back to site


Levelling the disability hierarchy

  • 03 December 2010

Today is the International Day of People with Disability, which aims to promote a positive image of people with disability. The day is designed to recognise and celebrate the skills, abilities and achievements of people with a disability, and their contributions to community life.

This is a welcome area of endeavour in Australia, where it frequently appears that the community views people with disabilities variously with admiration, surprise, bewilderment and fear.

In a submission to the Productivity Commission's inquiry into a disability care and support scheme, a mother and carer of a profoundly intellectually disabled adult articulated a disability 'hierarchy', which differentiates disability types according to how society perceives and accepts people with those disabilities.

People who are fully intellectually able and articulate are championed. We're amazed by Matt Hallat, a Paralympian downhill skier with one leg; by Nick Vujucic, who was born without limbs but shares his story and hope with others; by the mind and ideas of Stephen Hawking, who has cerebral palsy; and by Hilary Lister, a quadriplegic woman who sailed around the word solo.

We have every reason to be impressed. Many able-bodied people could not achieve these feats.

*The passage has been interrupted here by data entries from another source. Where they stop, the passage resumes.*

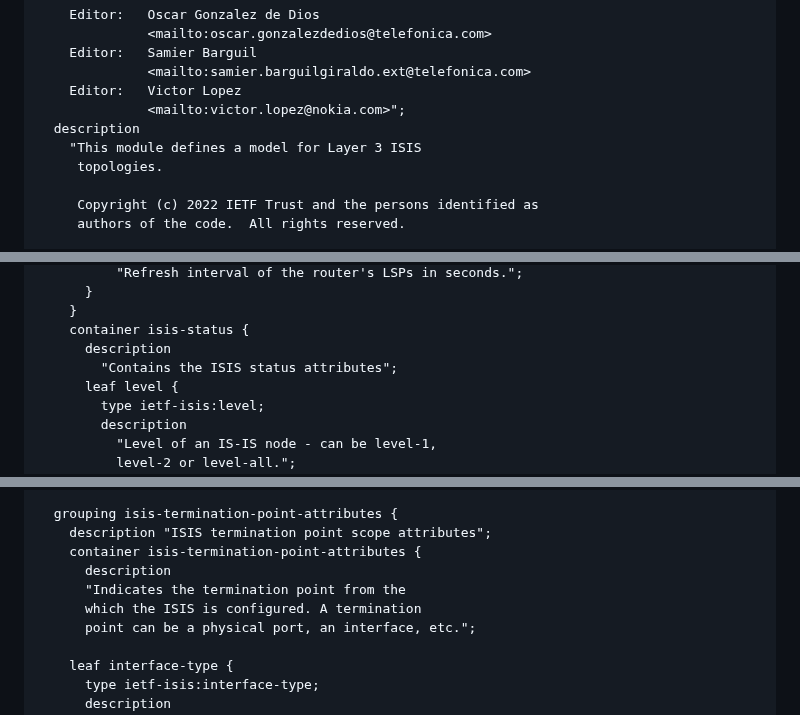
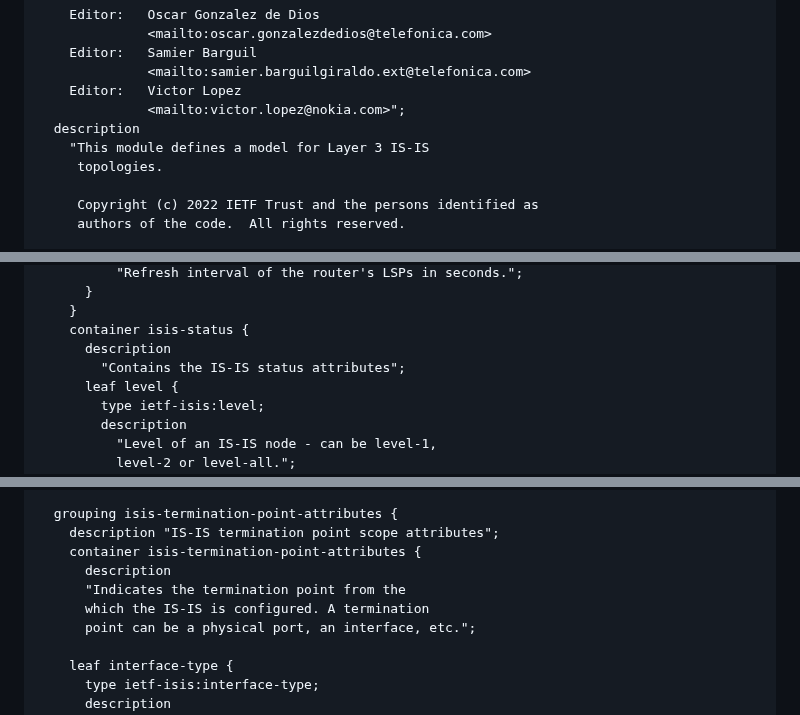
Before and after one commit to oscargdd/drafts-nmop-isis-ospf-topologies, a Markdown page: draft-ogondio-opsawg-isis-topology.md, 3 parts joined by grey strips. Drawn GitHub-style.

```diff
--- a/draft-ogondio-opsawg-isis-topology.md
+++ b/draft-ogondio-opsawg-isis-topology.md
@@ -219,7 +219,7 @@ module ietf-l3-isis-topology {
     Editor:   Victor Lopez
               <mailto:victor.lopez@nokia.com>";
   description
-    "This module defines a model for Layer 3 ISIS
+    "This module defines a model for Layer 3 IS-IS
      topologies.
 
      Copyright (c) 2022 IETF Trust and the persons identified as
@@ -278,7 +278,7 @@ module ietf-l3-isis-topology {
     }
     container isis-status {
       description
-        "Contains the ISIS status attributes";
+        "Contains the IS-IS status attributes";
       leaf level {
         type ietf-isis:level;
         description
@@ -308,11 +308,11 @@ module ietf-l3-isis-topology {
   }
 
   grouping isis-termination-point-attributes {
-    description "ISIS termination point scope attributes";
+    description "IS-IS termination point scope attributes";
     container isis-termination-point-attributes {
       description
       "Indicates the termination point from the
-      which the ISIS is configured. A termination
+      which the IS-IS is configured. A termination
       point can be a physical port, an interface, etc.";
 
     leaf interface-type {
```
Also changed, not shown: other parts of draft-ogondio-opsawg-isis-topology.md (+23 -23 lines).
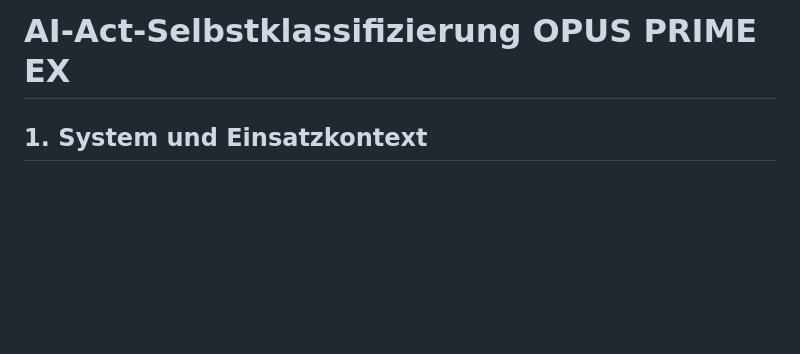
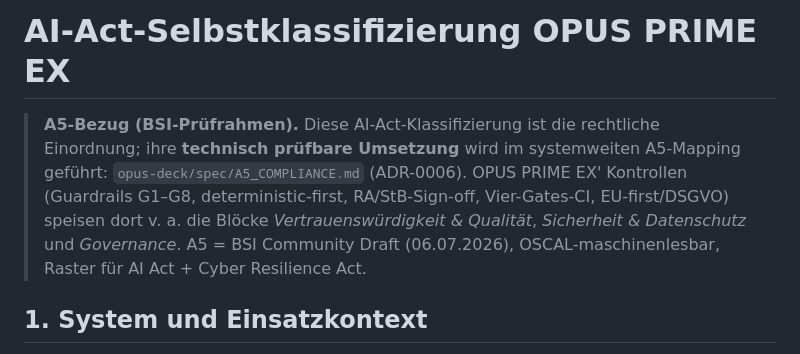
Before and after one commit to yoyo967/OPUS-PRIME-EX, a Markdown page: docs/ai-act-assessment.md, the part around the change. Rendered like a GitHub page; blank space fills up the shorter version.

Commit message:
docs(a5): AI-Act-Assessment mit systemweitem A5-Mapping verknuepfen
Verweis auf opus-deck/spec/A5_COMPLIANCE.md (ADR-0006): die rechtliche AI-Act-Einordnung
bekommt ihre technisch pruefbare Umsetzung im A5-Raster. Kein Code, nur Governance-Cross-Link.

Co-Authored-By: Claude Fable 5 <noreply@anthropic.com>

```diff
--- a/docs/ai-act-assessment.md
+++ b/docs/ai-act-assessment.md
@@ -7,6 +7,13 @@
      vor Go-Live erforderlich (AGENT_ARCHITECTURE.md O1). Stand: 2026-07-05.
      Rechtsgrundlage: VO (EU) 2024/1689 (EUR-Lex CELEX 32024R1689); Artikel-/
      Anhangbezuege beim RAG-Ingest gegen die konsolidierte Fassung verifizieren. -->
+
+> **A5-Bezug (BSI-Prüfrahmen).** Diese AI-Act-Klassifizierung ist die rechtliche Einordnung;
+> ihre **technisch prüfbare Umsetzung** wird im systemweiten A5-Mapping geführt:
+> `opus-deck/spec/A5_COMPLIANCE.md` (ADR-0006). OPUS PRIME EX' Kontrollen (Guardrails G1–G8,
+> deterministic-first, RA/StB-Sign-off, Vier-Gates-CI, EU-first/DSGVO) speisen dort v. a. die
+> Blöcke *Vertrauenswürdigkeit & Qualität*, *Sicherheit & Datenschutz* und *Governance*. A5 = BSI
+> Community Draft (06.07.2026), OSCAL-maschinenlesbar, Raster für AI Act + Cyber Resilience Act.
 
 ## 1. System und Einsatzkontext
 
```
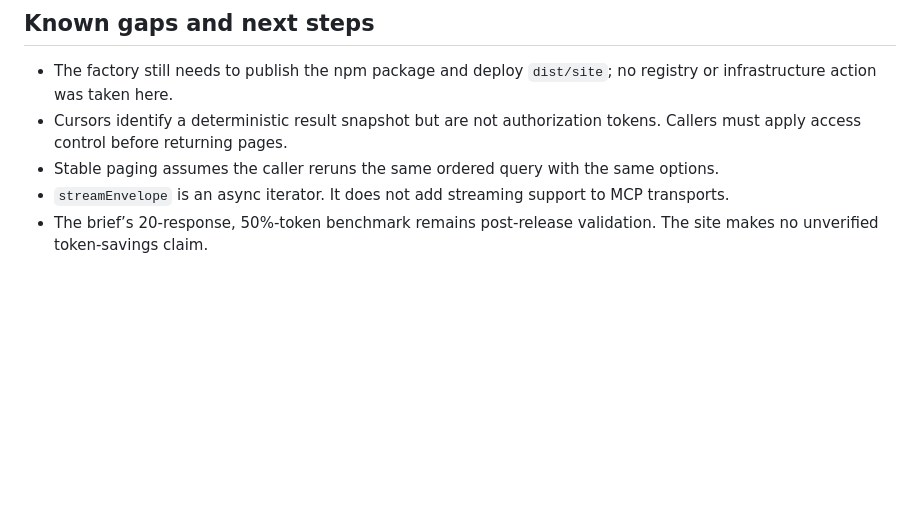
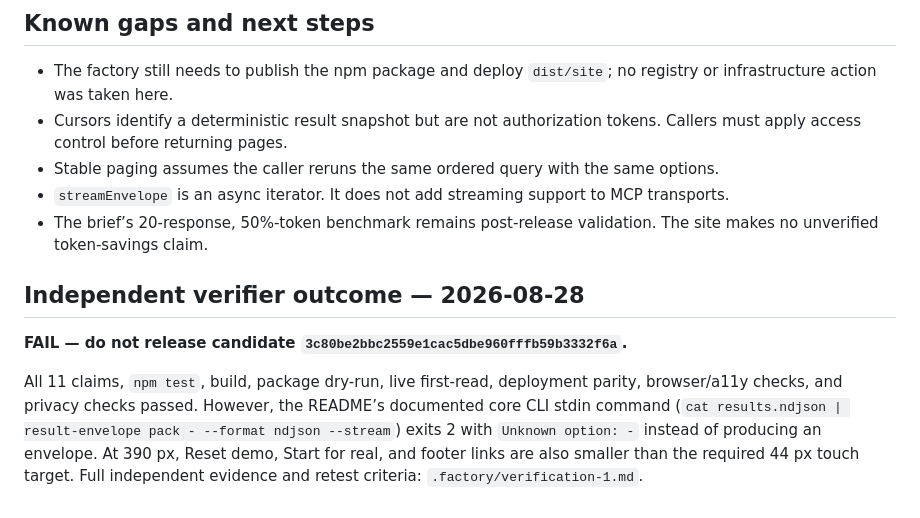
Before and after one commit to B-Divyesh/sf-mcp-result-envelope, a Markdown page: .factory/handoff.md, the part around the change. Rendered like a GitHub page; blank space fills up the shorter version.

Commit message:
qa: record failed candidate verification

```diff
--- a/.factory/handoff.md
+++ b/.factory/handoff.md
@@ -53,3 +53,9 @@ Evidence is in `.factory/evidence/`. Claim commands and sandbox details are in `
 - Stable paging assumes the caller reruns the same ordered query with the same options.
 - `streamEnvelope` is an async iterator. It does not add streaming support to MCP transports.
 - The brief’s 20-response, 50%-token benchmark remains post-release validation. The site makes no unverified token-savings claim.
+
+## Independent verifier outcome — 2026-08-28
+
+**FAIL — do not release candidate `3c80be2bbc2559e1cac5dbe960fffb59b3332f6a`.**
+
+All 11 claims, `npm test`, build, package dry-run, live first-read, deployment parity, browser/a11y checks, and privacy checks passed. However, the README’s documented core CLI stdin command (`cat results.ndjson | result-envelope pack - --format ndjson --stream`) exits 2 with `Unknown option: -` instead of producing an envelope. At 390 px, Reset demo, Start for real, and footer links are also smaller than the required 44 px touch target. Full independent evidence and retest criteria: `.factory/verification-1.md`.
```
Also changed, not shown: .factory/verification-1.md (added, +69 -0 lines).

Similarly, people without intellectual disability but with some physical impairment are respected by the community, particularly if they work in important or high-profile roles.

Australia's Disability Discrimination and Race Discrimination Commissioner, Graeme Innes (who lives with blindness), comedian Adam Hills (who has a prosthetic leg) and broadcaster Wendy Harmer (who had a cleft palate) fit this category. Regular 'Joes' (and 'Josies') with full intellectual capacity are also accepted.

Yet acceptance is not so forthcoming for people with intellectual disabilities. Although some individuals with a mild intellectual impairment have achieved success in sport or the arts, and this is celebrated to a degree, by and large people with intellectual disabilities do not experience the same acceptance.

If a mental impairment is mild, and an individual can care for themselves, converse, form relationships and work, the lack of acceptance is not so pronounced. There are kind-hearted people who regularly engage with people with intellectual disabilities, and even foster friendships.

Unfortunately, where a mental impairment is more severe or profound, or coupled with physical disability, wider acceptance evaporates. It can